> [Work request]
Nothing but the pictures should be left out when the entries below are duplicated.

> [Provided information]

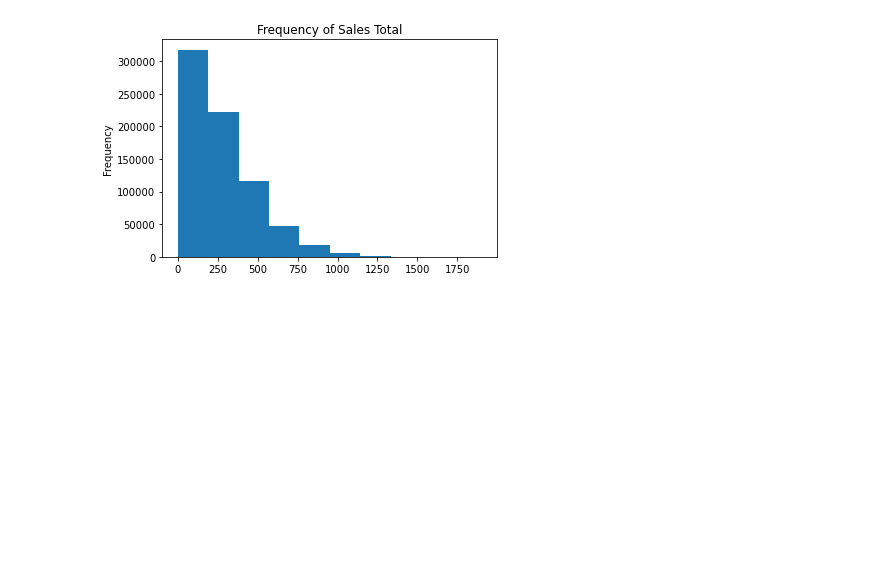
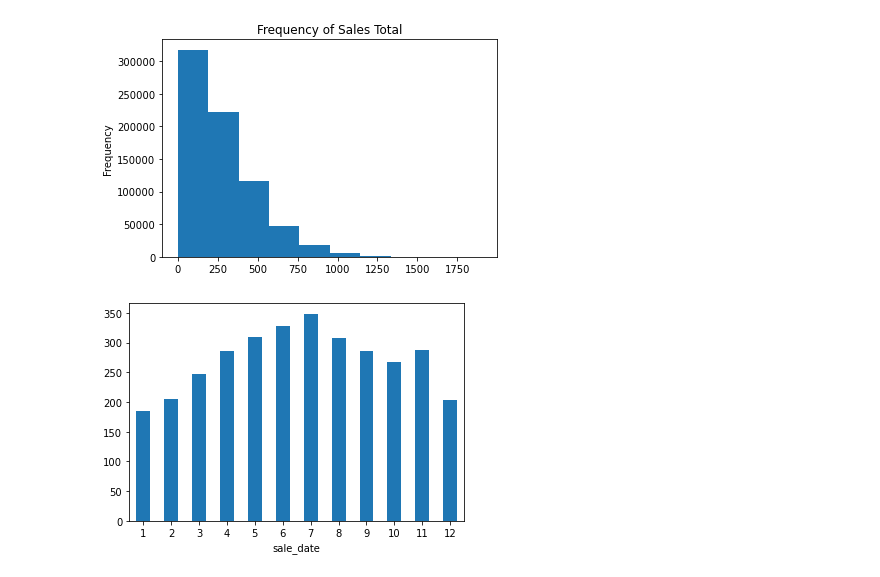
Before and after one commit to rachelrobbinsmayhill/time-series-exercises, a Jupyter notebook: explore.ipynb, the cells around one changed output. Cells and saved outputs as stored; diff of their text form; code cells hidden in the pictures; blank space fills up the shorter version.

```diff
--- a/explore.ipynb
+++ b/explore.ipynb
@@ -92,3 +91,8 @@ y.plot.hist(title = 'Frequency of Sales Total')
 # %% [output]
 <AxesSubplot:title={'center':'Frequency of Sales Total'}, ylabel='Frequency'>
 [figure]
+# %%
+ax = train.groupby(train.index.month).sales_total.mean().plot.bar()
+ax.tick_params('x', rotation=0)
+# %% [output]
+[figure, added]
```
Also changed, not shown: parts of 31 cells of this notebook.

> [Solution for this problem]
Before and after one commit to rachelrobbinsmayhill/time-series-exercises, a Jupyter notebook: explore.ipynb, the cells around one changed output. Cells and saved outputs as stored; diff of their text form; code cells hidden in the pictures; blank space fills up the shorter version.

```diff
--- a/explore.ipynb
+++ b/explore.ipynb
@@ -92,3 +91,8 @@ y.plot.hist(title = 'Frequency of Sales Total')
 # %% [output]
 <AxesSubplot:title={'center':'Frequency of Sales Total'}, ylabel='Frequency'>
 [figure]
+# %%
+ax = train.groupby(train.index.month).sales_total.mean().plot.bar()
+ax.tick_params('x', rotation=0)
+# %% [output]
+[figure, added]
```
Also changed, not shown: parts of 31 cells of this notebook.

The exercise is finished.